Primary physical custody

From Wikipedia, the free encyclopedia
Jump to: navigation, search

Primary physical custody is a term that is often used in child custody orders to denote the parent with whom a child spends or lives the majority of the time with. It is a term that is often used in cases where one parent has more time with his/her child than the other.

Traditionally Courts have favored children having an exclusive home in order to encourage stability in children's lives. It appears anecdotally fathers have reported their perception that mothers are favored when deciding physical custody of infants. This may in part because laws have been passed in states that younger children (of tender years) should be with their mother until a certain age of maturity.
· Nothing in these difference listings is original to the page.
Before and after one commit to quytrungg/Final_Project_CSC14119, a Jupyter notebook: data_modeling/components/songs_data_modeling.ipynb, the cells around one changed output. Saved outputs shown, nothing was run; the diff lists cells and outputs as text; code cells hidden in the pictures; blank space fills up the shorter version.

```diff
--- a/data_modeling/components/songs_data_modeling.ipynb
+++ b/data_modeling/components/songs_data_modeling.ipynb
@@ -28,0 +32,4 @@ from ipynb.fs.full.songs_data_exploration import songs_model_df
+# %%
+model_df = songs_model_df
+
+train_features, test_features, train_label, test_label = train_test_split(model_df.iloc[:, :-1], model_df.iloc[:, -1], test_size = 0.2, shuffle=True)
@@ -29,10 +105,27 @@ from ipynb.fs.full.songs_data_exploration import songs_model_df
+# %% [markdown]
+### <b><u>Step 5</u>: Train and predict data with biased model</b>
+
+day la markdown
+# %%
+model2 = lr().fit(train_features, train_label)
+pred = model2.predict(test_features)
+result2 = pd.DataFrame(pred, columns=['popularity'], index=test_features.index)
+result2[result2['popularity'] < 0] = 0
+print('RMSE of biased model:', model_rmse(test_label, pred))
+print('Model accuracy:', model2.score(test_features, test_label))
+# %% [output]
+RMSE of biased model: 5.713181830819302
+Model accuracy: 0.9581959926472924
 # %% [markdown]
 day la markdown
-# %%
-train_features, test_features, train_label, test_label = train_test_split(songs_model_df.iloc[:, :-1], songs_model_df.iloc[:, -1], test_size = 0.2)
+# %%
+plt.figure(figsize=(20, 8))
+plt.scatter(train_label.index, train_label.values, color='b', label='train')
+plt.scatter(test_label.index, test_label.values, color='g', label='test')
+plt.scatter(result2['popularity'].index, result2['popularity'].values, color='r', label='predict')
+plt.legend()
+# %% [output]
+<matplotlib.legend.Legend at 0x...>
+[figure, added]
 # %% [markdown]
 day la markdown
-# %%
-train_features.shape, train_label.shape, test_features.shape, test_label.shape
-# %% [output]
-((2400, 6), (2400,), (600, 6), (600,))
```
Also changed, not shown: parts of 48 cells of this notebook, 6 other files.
Research by Joan B. Kelly, Ph.D., and Michael E. Lamb, Ph.D. have challenged this philosophy in recent years.

External links[edit]